I’ve taken the decision to begin publishing quarterly breakdowns of the income and expenses involved in running the Noel Philips YouTube channel, and our operating company IFV Media.
The reason behind this is two-fold: to provide a transparent breakdown into the running of a YouTube channel as a full time business, and also to remain fully transparent as to how much money we make, and how much we invest back into new content. As someone who took a huge leap of faith to give up a £50,000 IT career to travel as a full time YouTuber, not really knowing how much we’d end up making, I know what it’s like to feel trapped in your 9-5 job. I’m hoping people may take inspiration to follow their own dreams and take that leap, and would like to use our experience to try and help other people.
Going forward I will be retrospectively creating these pages for every quarter since I went full time in January 2019, but it’s easier to start with the present day, so here goes.
Total income for Quarter 1: $109,631.01
Quarter 1 was generally a very productive month for the business. We passed the 300,000 subscriber mark on YouTube amid some very popular videos. Our biggest video this quarter was the Greyhound video, which led to increased viewership on subsequent videos.
Ad Revenue from YouTube/Facebook: $82,441.01
As usual, advertising revenue was our primary source of income in quarter 1. However this year Facebook was significantly down on previous years, following the huge drop in advertising revenue that started in late-2021. As a result, for the first time ever, YouTube overtook Facebook to be our primary source of advertising revenue. This was helped by a quarter that contained some very popular videos – including the Greyhound bus video that performed incredibly well.
Brand deals (Sponsored Videos) $19,600.00
We only take brand deals from brands that would be a good fit for our audience. We are approached by brands almost every day asking to work with us, and only select a handful each month to include in the videos. We choose our brand sponsors based on three core criteria:
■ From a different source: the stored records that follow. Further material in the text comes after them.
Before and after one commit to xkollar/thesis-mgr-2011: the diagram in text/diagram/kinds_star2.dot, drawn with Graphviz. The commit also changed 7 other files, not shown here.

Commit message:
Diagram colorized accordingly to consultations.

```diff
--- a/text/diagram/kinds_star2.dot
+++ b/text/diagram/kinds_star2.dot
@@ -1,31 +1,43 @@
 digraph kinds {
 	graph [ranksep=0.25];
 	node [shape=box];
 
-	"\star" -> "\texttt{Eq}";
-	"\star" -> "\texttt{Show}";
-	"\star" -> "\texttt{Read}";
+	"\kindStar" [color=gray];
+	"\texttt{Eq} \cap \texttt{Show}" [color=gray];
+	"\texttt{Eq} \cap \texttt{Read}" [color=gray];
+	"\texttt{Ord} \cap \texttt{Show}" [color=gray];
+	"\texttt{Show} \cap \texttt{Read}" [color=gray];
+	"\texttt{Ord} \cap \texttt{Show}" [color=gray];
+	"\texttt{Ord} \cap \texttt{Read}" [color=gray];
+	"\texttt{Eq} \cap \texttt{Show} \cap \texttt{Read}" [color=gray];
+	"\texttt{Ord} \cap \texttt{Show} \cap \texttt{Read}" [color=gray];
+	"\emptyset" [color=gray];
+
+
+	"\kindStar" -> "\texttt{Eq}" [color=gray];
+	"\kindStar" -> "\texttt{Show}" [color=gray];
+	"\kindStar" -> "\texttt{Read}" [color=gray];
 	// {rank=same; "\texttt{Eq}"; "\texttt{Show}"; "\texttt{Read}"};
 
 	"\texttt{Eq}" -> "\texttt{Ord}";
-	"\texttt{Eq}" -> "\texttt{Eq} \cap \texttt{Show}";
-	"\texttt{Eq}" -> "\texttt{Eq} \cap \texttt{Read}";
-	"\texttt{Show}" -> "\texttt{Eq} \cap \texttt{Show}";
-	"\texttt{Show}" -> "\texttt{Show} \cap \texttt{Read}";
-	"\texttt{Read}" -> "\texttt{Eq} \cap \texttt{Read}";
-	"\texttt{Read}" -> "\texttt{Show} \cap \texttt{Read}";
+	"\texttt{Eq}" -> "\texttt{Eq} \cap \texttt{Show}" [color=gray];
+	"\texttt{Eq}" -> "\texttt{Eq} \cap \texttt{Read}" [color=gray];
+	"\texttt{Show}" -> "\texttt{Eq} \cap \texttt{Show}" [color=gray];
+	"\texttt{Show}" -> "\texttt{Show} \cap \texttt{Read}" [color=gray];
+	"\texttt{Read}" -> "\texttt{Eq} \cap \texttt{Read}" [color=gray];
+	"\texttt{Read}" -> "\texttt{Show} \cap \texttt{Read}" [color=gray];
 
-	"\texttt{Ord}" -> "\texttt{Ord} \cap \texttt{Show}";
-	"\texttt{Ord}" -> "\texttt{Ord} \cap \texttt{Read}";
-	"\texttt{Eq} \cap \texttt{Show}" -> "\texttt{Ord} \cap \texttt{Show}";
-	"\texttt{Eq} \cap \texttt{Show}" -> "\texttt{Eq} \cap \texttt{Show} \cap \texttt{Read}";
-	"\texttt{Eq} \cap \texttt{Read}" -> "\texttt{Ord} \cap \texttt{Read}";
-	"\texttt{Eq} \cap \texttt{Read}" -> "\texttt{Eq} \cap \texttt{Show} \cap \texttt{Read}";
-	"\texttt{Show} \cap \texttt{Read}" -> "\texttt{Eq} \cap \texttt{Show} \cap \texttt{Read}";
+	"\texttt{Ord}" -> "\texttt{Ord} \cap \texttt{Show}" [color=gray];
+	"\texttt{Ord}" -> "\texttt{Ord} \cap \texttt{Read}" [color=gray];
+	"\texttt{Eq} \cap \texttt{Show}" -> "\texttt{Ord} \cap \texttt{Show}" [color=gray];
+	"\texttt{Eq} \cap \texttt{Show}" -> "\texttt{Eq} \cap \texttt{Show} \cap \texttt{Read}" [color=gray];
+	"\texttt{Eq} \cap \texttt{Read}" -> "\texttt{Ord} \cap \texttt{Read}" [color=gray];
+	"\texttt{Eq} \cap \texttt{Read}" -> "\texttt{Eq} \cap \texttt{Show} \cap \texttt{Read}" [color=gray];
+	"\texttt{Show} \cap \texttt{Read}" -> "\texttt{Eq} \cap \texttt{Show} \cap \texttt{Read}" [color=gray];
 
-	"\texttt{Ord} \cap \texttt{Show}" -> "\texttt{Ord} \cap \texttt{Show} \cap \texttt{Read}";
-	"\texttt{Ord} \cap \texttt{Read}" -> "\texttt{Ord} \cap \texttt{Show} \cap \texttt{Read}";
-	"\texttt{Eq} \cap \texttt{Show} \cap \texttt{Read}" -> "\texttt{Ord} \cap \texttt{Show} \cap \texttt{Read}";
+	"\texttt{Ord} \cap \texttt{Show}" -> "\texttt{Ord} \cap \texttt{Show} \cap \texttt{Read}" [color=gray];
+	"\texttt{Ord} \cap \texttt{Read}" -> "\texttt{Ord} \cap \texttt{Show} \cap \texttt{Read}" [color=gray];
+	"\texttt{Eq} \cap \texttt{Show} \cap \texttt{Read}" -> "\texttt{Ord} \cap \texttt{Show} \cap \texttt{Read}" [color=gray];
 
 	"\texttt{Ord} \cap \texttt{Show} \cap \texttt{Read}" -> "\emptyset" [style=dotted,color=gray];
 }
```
- Is it relevant to our brand or audience?
- Is it ethical?
- Is it likely to cause a conflict of interest?
The first two are pretty self explanatory – any brand we work with has to be relevant to either our brand or something our audience would benefit from. It also has to be ethical – we’ve refused to work with several brands who have come to us because it simply would not feel right. For example. gambling and cryptocurrency are a huge no-no. The last one concerns whether a sponsor is likely to cause a conflict of interest. We will never take money (or even free flights) from any airlines in exchange for a review. We were offered free flights from two major airlines in the first quarter, one of which we turned down entirely and the other we filmed with but I paid for my own ticket in the interest of an impartial review.
2022 started off with just our regular sponsors. But following successful videos at the beginning of the year we were able to attract some brand deals from new sponsors in March leading us to a total of just under $20K for Q1 from brand sponsors.
Patreon supporters $7,590.54
Our Patreon supporters remain an integral part of our business, and we appreciate every single one of them. The support our Patrons give is invaluable not only financially but also from a support perspective via our WhatsApp group and the Zoom calls. The number of Patreons remained roughly the same, with some new Patreons and some older Patreons having to stop.
Merchandise sales: $1,361.41
We started advertising our merchandise store more from January 2022. This has led to a slight increase in sales through the merch store, totalling $1,361.41 in quarter 1.
Travel expenses accounted for $25,515.80 in quarter 1, predominantly on flights and hotels. This includes flights for the trips I took to eastern Europe, the USA and India (which took place the first two weeks of April but was mainly booked and paid for in Q1).
Aside from travel expenses, our expenses remained largely the same – salaries, subcontractor fees (for video editors, accountants and other contractors) as well as hardware expenses, software and web hosting accounted for roughly $30,000 in quarter 1.
The remaining profits from quarter 1 remain in the company to invest into future trips, or are invested into savings in our ‘rainy day’ funds, that we keep as a backup in the event of income suddenly dropping for any reason in the future.